Third-party JavaScript is a pattern of JavaScript programming that enables the creation of highly distributable web applications. Unlike regular web applications, which are accessed at a single web address, these applications can be arbitrarily loaded on any web page using simple JavaScript includes. — Ben Vinegar, Anton Kovalyov (Third-party Javascript)

Our goal

Our goal was to provide a library to our customers that is modular, lightweight and supports browsers from IE8.

The interface

Our solution was inspired by the new analytics.js by Google. Analytics.js provides the following interface:

ga('set', 'page', '/my-new-page');

As you can notice, Google is not using the following form:

ga.set('page', '/my-new-page')

This comes handy when our partners want to make calls to the library even before it is loaded. The other advantage of this approach is that “infinite” number of parameters can be passed to it. All you need is a little snippet that stores the arguments until the library is loaded. Speaking of which, this is how the snippet looks like:

<script>
(function (window, document, tag, url, name, a, m) {
window[name] = window[name] || function () {
(window[name].q = window[name].q || []).push(arguments)
}, window[name].l = 1 * new Date();
a = document.createElement(tag),
m = document.getElementsByTagName(tag)[0];
a.async = 1;
a.src = url;
m.parentNode.insertBefore(a, m)
})(window, document, 'script', '//www.your-awesome-lib.com/lib.js', 'awesomelib');
</script>

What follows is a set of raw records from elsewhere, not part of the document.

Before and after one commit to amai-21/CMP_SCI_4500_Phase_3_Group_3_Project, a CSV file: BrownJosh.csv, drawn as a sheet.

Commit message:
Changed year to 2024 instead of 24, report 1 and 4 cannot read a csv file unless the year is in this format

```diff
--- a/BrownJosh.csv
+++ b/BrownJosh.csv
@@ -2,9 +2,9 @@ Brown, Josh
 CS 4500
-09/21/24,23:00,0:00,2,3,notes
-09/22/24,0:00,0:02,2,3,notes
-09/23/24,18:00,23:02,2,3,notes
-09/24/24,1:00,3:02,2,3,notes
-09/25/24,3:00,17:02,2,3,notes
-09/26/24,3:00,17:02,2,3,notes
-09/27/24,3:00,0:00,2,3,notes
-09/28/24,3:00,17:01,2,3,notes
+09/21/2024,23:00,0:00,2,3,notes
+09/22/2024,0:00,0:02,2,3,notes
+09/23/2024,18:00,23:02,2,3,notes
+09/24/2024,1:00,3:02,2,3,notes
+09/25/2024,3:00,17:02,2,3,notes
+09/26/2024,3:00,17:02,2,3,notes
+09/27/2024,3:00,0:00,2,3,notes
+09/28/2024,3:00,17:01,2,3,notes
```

This creates an array (called q), and pushes the arguments of each call to this array. The job of our script will be to override this function and process the items from the queue.

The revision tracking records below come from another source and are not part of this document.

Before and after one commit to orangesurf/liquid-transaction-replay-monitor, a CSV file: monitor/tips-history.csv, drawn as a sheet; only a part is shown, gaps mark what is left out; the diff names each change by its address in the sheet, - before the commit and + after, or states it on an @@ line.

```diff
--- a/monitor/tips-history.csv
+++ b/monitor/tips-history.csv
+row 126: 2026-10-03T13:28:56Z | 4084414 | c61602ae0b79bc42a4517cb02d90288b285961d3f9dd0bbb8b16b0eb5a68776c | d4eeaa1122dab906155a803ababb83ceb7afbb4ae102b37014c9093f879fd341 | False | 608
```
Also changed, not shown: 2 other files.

Before the script is loaded

After the above snippet is loaded, you can do things like:

awesomelib('set', 'car', {
brand: 'Tesla',
name: 'Model S'
});

The queue created by the loaded script starts filling up with commands. As we push further arguments into it, it will become an array of argument arrays. This way, all of our past commands can be processed later on (as soon as our library is loaded).

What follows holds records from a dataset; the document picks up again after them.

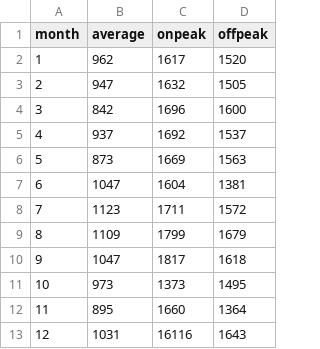
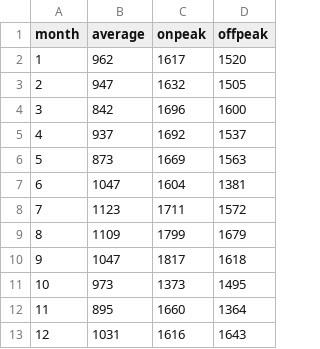
Before and after one commit to jgrooviest/R_repo, a CSV file: pjm_marginal_emissions.csv, drawn as a sheet.

Commit message:
Update pjm_marginal_emissions.csv
Edited typo in 2016 -> onpeak -> December from 16116 to 1616

```diff
--- a/pjm_marginal_emissions.csv
+++ b/pjm_marginal_emissions.csv
@@ -12,2 +12,2 @@
 11,895,1660,1364
-12,1031,16116,1643
+12,1031,1616,1643
```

Here we go

Our awesome new library is loaded. First things first, it has to process the items in the queue. After that, it overrides the awesomelib function, so it will point to a function inside our library. As javascript runs in a single thread, the swap will be synchronous and will not cause any problems.

Let’s take a look at the processing part! You can use something similar to process your queued items:

processQueue = function () {
var items = window.awesomelib.q;
// iterate over your items, and process them
};

After it is done, you have to swap the original function created by the include snippet and the just loaded one:

command = function () {
var args = [].slice.call(arguments);
}
window.awesomelib = command;

This way calls into your library stay the same, the users of your library won’t notice any change in behaviour. Now you are ready to deal with your business logic! ☺

Things to remember

1. Respect the global scope

Although in the snippets above was not indicated, you should always pay attention what variables you are leaking into the global namespace. In our case it is only the nameofyourlib function. To avoid this, I recommend using the revealing module pattern. With the pattern applied, our command library’s skeletons would look something like this:

(function(window){
var command, save;
save = function () {
// domething here
};
command = function () {
var args = [].slice.call(arguments);
//do something here...
//save can be called from here
};
window.awesomelib = command;
}(window));
//save cannot be called from here

2. Size matters

This is pretty simple: you want your library to load as fast as possible. Try to cut down the number of dependencies to the absolute minimum. For example if you don’t need all the functionality underscore provides, then go with lodash, and include only what you need. Also, use tools like minify/uglify and gzip.

3. Modularity is king

It is common sense. Your growing codebase will be harder and harder to maintain it, period. But if you have modules created for one purpose and one purpose only, and they are covered with tests your life will be happier.


Further reading:

More on design patterns in Javascript from Addy Osmani: http://addyosmani.com/resources/essentialjsdesignpatterns/book/

More on writing third-party javascript: http://manning.com/vinegar/